Former Rep. Ron Dellums appeared to win the Oakland mayor's race outright late Friday, after the final ballot count showed he got the simple majority of votes needed to avoid a November runoff.
Officials, however, have until July 4 to certify the election results.
Dellums was the top vote-getter among a field of six with 50.2 percent, while City Council President Ignacio De La Fuente was in second place with 33.0 percent, according to the Alameda County Registrar of Voters.
City Councilwoman Nancy Nadel was a distant third with 13.1 percent.

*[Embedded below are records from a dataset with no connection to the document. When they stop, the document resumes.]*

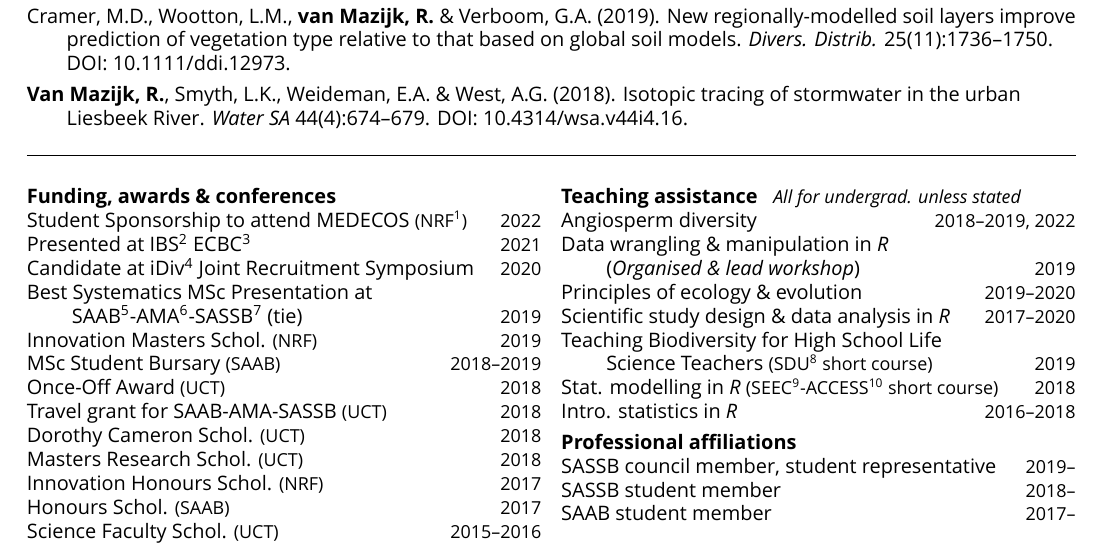
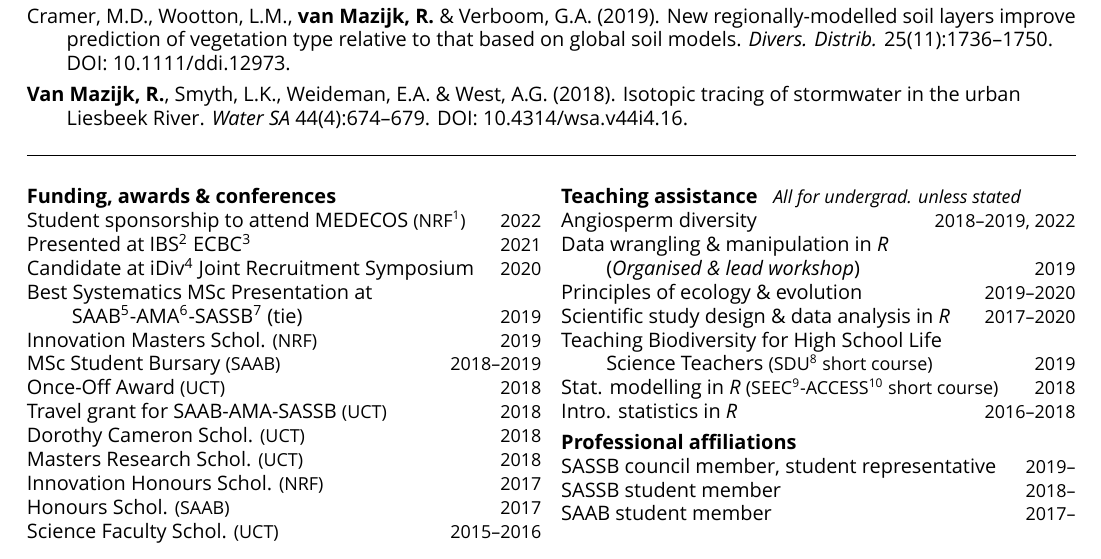
Before and after one commit to rvanmazijk/cv, a LaTeX CV (RvanMazijk_CV_1p.tex): part of page 1 of 2, cut so that both start at the same text. Compiled offline with XeLaTeX; a missing font is replaced by an installed copy or a similar font.

Commit message:
Lowercase

```diff
--- a/RvanMazijk_CV_1p.tex
+++ b/RvanMazijk_CV_1p.tex
@@ -22,7 +22,7 @@
 
 \textbf{Funding, awards \& conferences}\\ % ------------------------------------
 
-Student Sponsorship to attend MEDECOS {\small
+Student sponsorship to attend MEDECOS {\small
   (NRF\footnote{National Research Foundation
   (South Africa)})}                                \hfill {\small       2022} \\
 Presented at IBS\footnote{International
```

The county's return to paper ballots and a shortage of optical scanners to process those ballots delayed the final vote count. The county went back to low-tech voting after 4,000 Diebold Election Systems touch-screen machines failed to meet federal and state standards for last week's election.
Dellums and De La Fuente had seemed headed for a runoff, with Dellums' totals hovering just below the 50 percent he needed to win during the last few days of the vote count.
Both Democrats campaigned to replace former Gov. Jerry Brown, who was termed out of the job and won the Democratic nomination for attorney general last week.
The new mayor starts the job on Jan. 1, 2007.
During the campaign, De La Fuente emphasized his experience in city government and portrayed himself as the man who helped turn Brown's big ideas — like getting more people to live downtown — into reality.
Dellums, a former Marine who once headed the powerful House Armed Services Committee during his 27 years in Congress, cast himself as a bridge-builder who could unite Oakland's diverse communities and find solutions to its crime and education problems.